━━━ DATA RECORDS ━━━
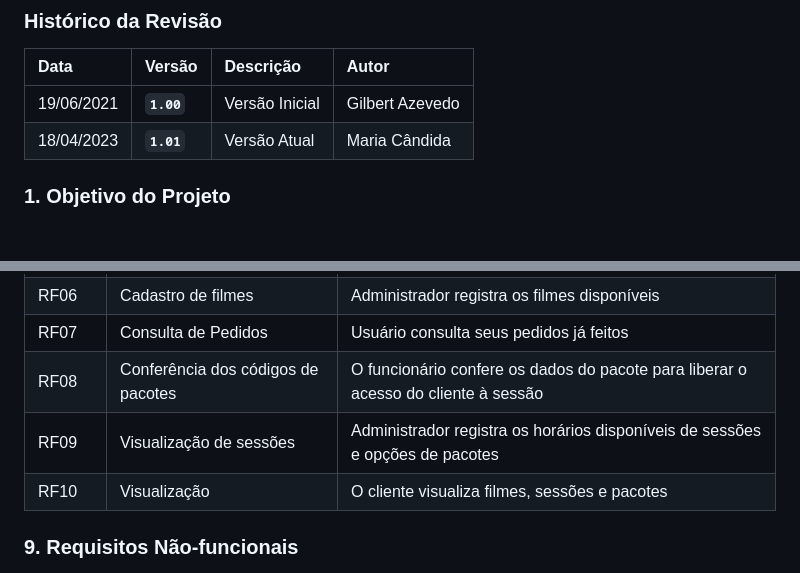
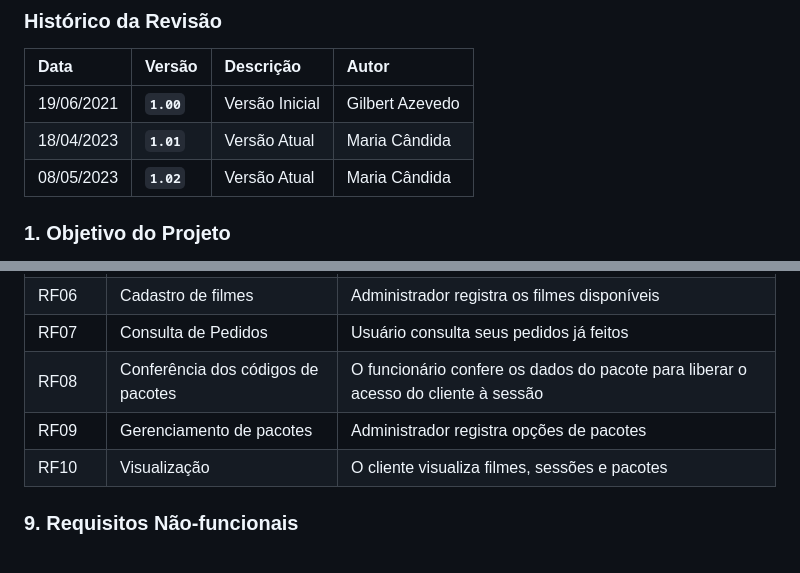
Before and after one commit to PI-InfoWeb-CNAT/2023-MovieCat, a Markdown page: docs/visao_do_produto.md, 2 parts joined by grey strips. Rendered like a GitHub page; blank space fills up the shorter version.

```diff
--- a/docs/visao_do_produto.md
+++ b/docs/visao_do_produto.md
@@ -8,6 +8,8 @@
 |:-------|:-------|:----------|:------|
 | 19/06/2021 |  **`1.00`** | Versão Inicial  | Gilbert Azevedo |
 | 18/04/2023 |  **`1.01`** | Versão Atual  | Maria Cândida |
+| 08/05/2023 |  **`1.02`** | Versão Atual  | Maria Cândida |
+
 
 
 ### 1. Objetivo do Projeto
@@ -66,7 +68,7 @@ De um modo geral, nosso sistema busca a promoção de mais praticidade na compra
 | RF06 | Cadastro de filmes | Administrador registra os filmes disponíveis |
 | RF07 | Consulta de Pedidos | Usuário consulta seus pedidos já feitos  |
 | RF08 | Conferência dos códigos de pacotes | O funcionário confere os dados do pacote para liberar o acesso do cliente à sessão |
-| RF09 | Visualização de sessões | Administrador registra os horários disponíveis de sessões e opções de pacotes |
+| RF09 | Gerenciamento de pacotes | Administrador registra opções de pacotes |
 | RF10 | Visualização | O cliente visualiza filmes, sessões e pacotes |
 
 
```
━━━
**WHAT IS BEING ASKED:** Write all the entries again word for word, minus the pictures.

**EXERCISE OUTPUT:**
Before and after one commit to PI-InfoWeb-CNAT/2023-MovieCat, a Markdown page: docs/visao_do_produto.md, 2 parts joined by grey strips. Rendered like a GitHub page; blank space fills up the shorter version.

```diff
--- a/docs/visao_do_produto.md
+++ b/docs/visao_do_produto.md
@@ -8,6 +8,8 @@
 |:-------|:-------|:----------|:------|
 | 19/06/2021 |  **`1.00`** | Versão Inicial  | Gilbert Azevedo |
 | 18/04/2023 |  **`1.01`** | Versão Atual  | Maria Cândida |
+| 08/05/2023 |  **`1.02`** | Versão Atual  | Maria Cândida |
+
 
 
 ### 1. Objetivo do Projeto
@@ -66,7 +68,7 @@ De um modo geral, nosso sistema busca a promoção de mais praticidade na compra
 | RF06 | Cadastro de filmes | Administrador registra os filmes disponíveis |
 | RF07 | Consulta de Pedidos | Usuário consulta seus pedidos já feitos  |
 | RF08 | Conferência dos códigos de pacotes | O funcionário confere os dados do pacote para liberar o acesso do cliente à sessão |
-| RF09 | Visualização de sessões | Administrador registra os horários disponíveis de sessões e opções de pacotes |
+| RF09 | Gerenciamento de pacotes | Administrador registra opções de pacotes |
 | RF10 | Visualização | O cliente visualiza filmes, sessões e pacotes |
 
 
```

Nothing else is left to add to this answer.